HYPOTHESES

Hypothesis I: Because of non-normally distributed results in driving performance (Eriksson and Stanton 2017), clusters found within drivers’ data (Yi et al. 2019b), and high inter-driver variability (Miyajima and Takeda 2016), we expected to find distinct customisation setting clusters among participants, as seen in Chapter 14.

Hypothesis 2: Based on the results of the simulator study which showed a clear distinction in drivers’ perception of the different visual displays (Chapter 14), we expected to see clusters for the visual display settings again.

Hypothesis 3: Assuming consistent human preferences and traits (Roberts and DelVecchio 2000), we expected to observe a high similarity between participants’ simulator and on-road customisation settings despite anticipating some adaptation due to the changed environment.

RESULTS

The results are structured by theme for overview reasons. Their implications for the hypotheses will be inferred in the discussion.

Overview Customisation Settings

In total, 20 participants (83%) deviated from the default settings and all of them were unique in their combination. The mean interface density was M=68% with a standard deviation of SD= 15% and a range of R=41%. To measure the dispersion of drivers’ preferences, the coefficient of variation was calculated (CV = 22%).

Binary Customisation Settings

An overview of the selected and unselected binary settings is shown in Figure 19.7. It shows that the majority of participants (79%) decided to keep the road view option turned off on the cluster as well as the central infotainment screen, indicating low' appreciation for it. This is supported by the fact that in the case of the cluster road view setting, 5 out of 10 participants w'ho experienced it in trial 2 decided to deselect it afterwards.

When comparing the different interfaces, HUD, cluster, and ID, we can observe that in total 28 HUD settings, 7 cluster settings, and 35 ID settings were turned off. This means that participants decided to keep the cluster the densest interface.

Ordinal Customisation Settings

The descriptive statistics of mean, standard deviation, and the number of participants who turned the setting up or down, along with the number of levels, are shown in

Selected binary customisation settings in final customisation

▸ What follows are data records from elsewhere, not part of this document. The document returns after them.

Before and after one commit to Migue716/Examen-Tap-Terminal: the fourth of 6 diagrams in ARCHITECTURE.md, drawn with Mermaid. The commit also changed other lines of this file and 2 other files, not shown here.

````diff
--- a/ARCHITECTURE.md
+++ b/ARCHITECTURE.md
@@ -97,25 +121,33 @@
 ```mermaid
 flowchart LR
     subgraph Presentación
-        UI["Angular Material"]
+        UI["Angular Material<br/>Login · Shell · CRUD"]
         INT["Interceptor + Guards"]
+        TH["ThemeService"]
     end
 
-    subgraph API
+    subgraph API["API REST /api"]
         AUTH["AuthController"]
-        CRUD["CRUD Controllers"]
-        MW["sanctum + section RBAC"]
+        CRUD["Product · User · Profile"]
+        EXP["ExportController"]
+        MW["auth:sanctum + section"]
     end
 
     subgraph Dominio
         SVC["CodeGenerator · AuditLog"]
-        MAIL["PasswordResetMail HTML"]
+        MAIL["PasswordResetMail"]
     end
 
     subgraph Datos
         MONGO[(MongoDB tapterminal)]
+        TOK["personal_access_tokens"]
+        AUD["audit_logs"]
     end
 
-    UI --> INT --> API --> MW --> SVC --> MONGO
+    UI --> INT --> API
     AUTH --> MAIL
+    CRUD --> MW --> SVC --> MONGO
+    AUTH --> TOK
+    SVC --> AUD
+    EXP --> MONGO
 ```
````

FIGURE 19.7 Selected binary customisation settings in final customisation.

TABLE 19.2

Descriptive Statistics for Ordinal Customisation Settings

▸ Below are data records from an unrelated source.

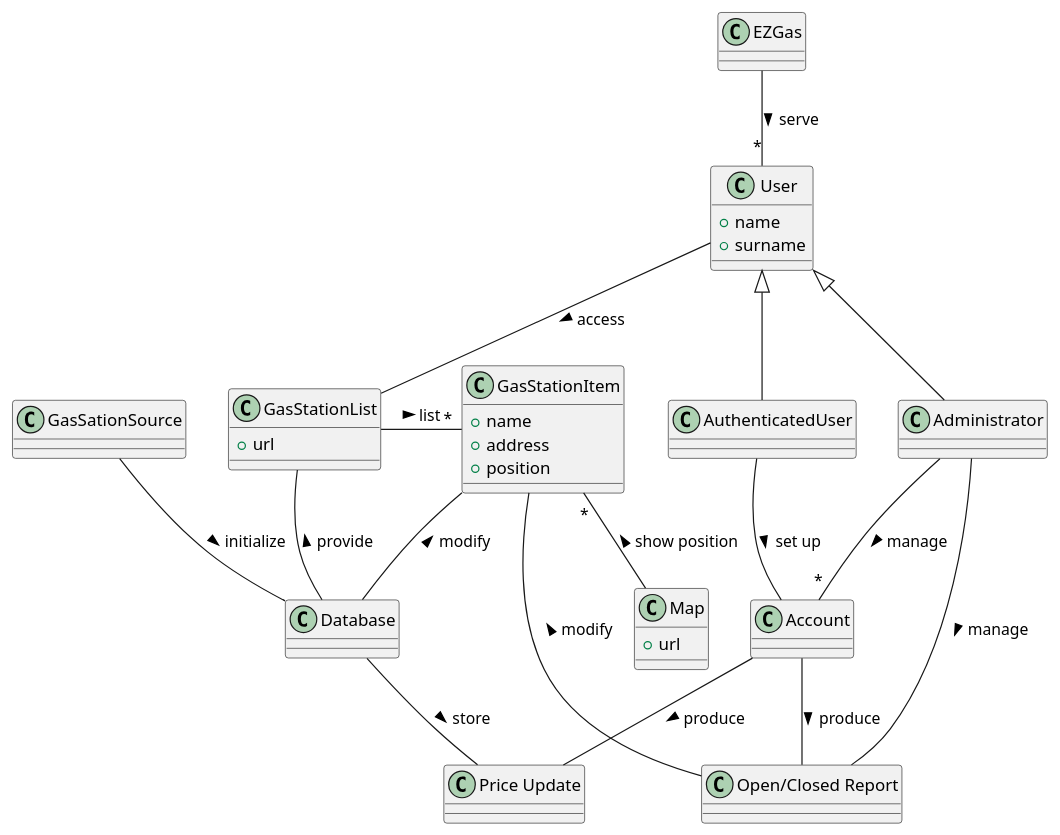
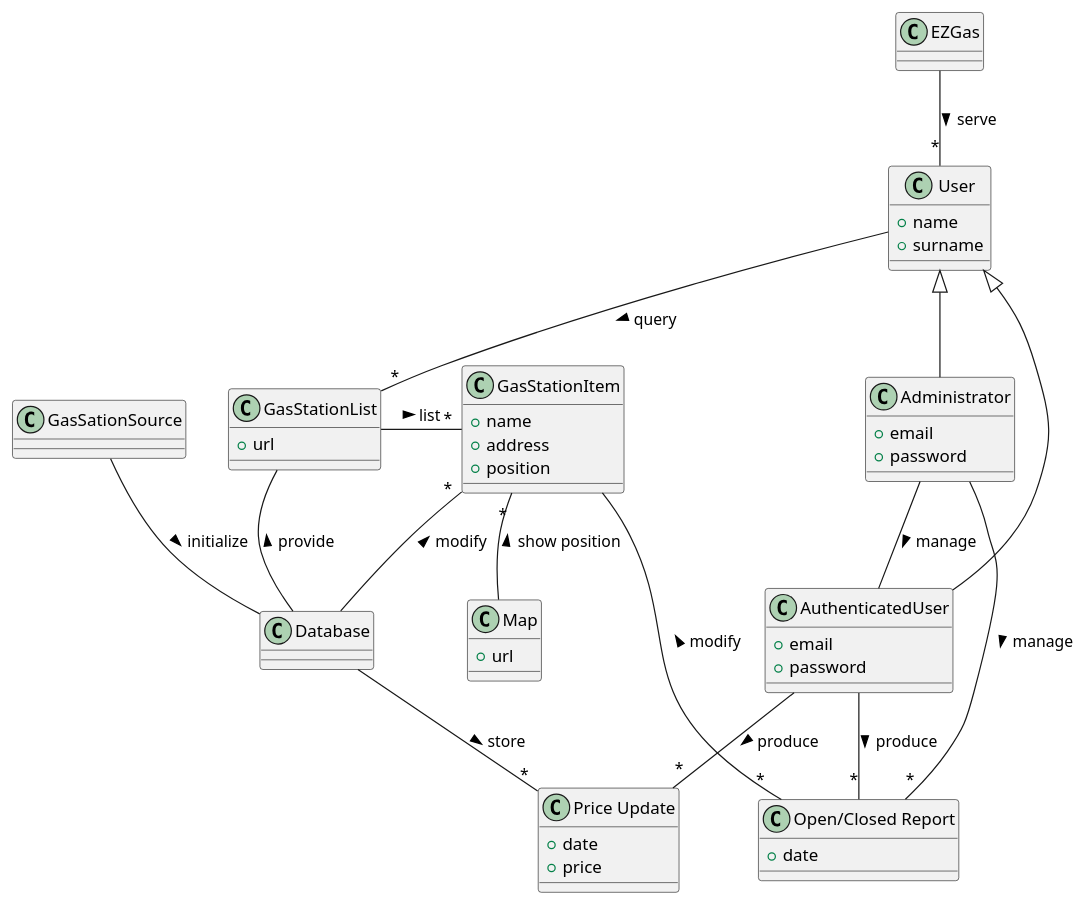
Before and after one commit to aureliocirella/se1-ezgas: the third of 3 diagrams in docs/RequirementsDocument.md, drawn with PlantUML.

Commit message:
fix: some fixes in user part and attributes

````diff
--- a/docs/RequirementsDocument.md
+++ b/docs/RequirementsDocument.md
@@ -445,42 +445,58 @@
 ```plantuml
 class User {
 + name
 + surname
 }
 class Administrator {
++ email
++ password
 
 }
 
 class GasStationList {
 +url
 }
 
 class GasStationItem {
 + name
 + address
 + position
 }
 
+class "Open/Closed Report"{
++ date
+
+}
+
+class "Price Update"{
++ date
++ price
+}
+
 class Map {
 + url
 
 }
 
+class AuthenticatedUser{
++ email
++ password
+
+}
 
 EZGas -- "*" User :serve >
 GasSationSource -down- Database :  initialize > 
 Database -- GasStationList : provide >
-AuthenticatedUser -- Account :set up >
-Administrator -- "*" Account : manage >
+Administrator -- AuthenticatedUser: manage >
 User <|-- Administrator 
 GasStationList -right- "*" GasStationItem :list >
-User <|-down- AuthenticatedUser 
+User <|-right- AuthenticatedUser 
 GasStationItem "*"-- Map : < show position
-User -- GasStationList : access >
-GasStationItem -- "Open/Closed Report" :< modify 
-Administrator -- "Open/Closed Report" :  manage >
-Database -- "Price Update" :  store >
-Account -- "Open/Closed Report" : produce >
-Account -- "Price Update" : produce >
-GasStationItem -- Database : < modify
+User -- "*"  GasStationList : query >
+GasStationItem -- "*" "Open/Closed Report" :< modify 
+Administrator -- "*"  "Open/Closed Report" :  manage >
+Database -- "*"  "Price Update" :  store >
+AuthenticatedUser-- "*" "Open/Closed Report" : produce >
+AuthenticatedUser-- "*"  "Price Update" : produce >
+GasStationItem "*" -- Database : < modify
 ```
````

Ordinal Setting

Mean

SD

Change in Number of Participants and (Levels)

Ambient

5.83

1.76

15(20)—19(0) f 0(0)

Audio

5.29

1.10

14(9) — 19(0)1 1 (2)

Haptic

2.04

0.69

15(5)—16(0)13(4)

Questions

3.83

1.37

1 1 (2) —8(0)1 15(30)

Table 19.2. The number of questions was the ordinal setting which decreased the most w'ith regard to participants as well as levels. This means participants considered the default number of five questions to be too high.

Cluster Analysis of Customisation Settings

Clustering Participants

The first hierarchical agglomerative cluster analysis grouped participants based on their customisation profile. The separate analyses of the two distance measures Euclidean and Gower resulted in similar clusters, shown as a tanglegram in Figure 19.8, indicating that the scaling of the ordinal settings mitigated the issue of mixed categorical and numerical variables for the Euclidean distance approach.

Due to its wide application in psychology (Clatw'orthy et al. 2005; Nosofsky 1985), the Euclidean distance was used in the further analysis to determine the number of clusters with NbClust. Because of the specific characteristics of our data, partly dichotomous and mixed types, we were able to apply 20 out of the 30 indices included in the NbClust package. Based on the majority rule, the best number of clusters is tw'o when limiting the maximum plausible number of clusters to six. However, the margin was very small with three indices indicating two clusters, and two indices indicating five clusters. The subsequent analysis with ‘dynamicTreeCut’ resulted in

Clustering participants

FIGURE 19.8 Clustering participants: Tanglegram Gower and Euclidean distance.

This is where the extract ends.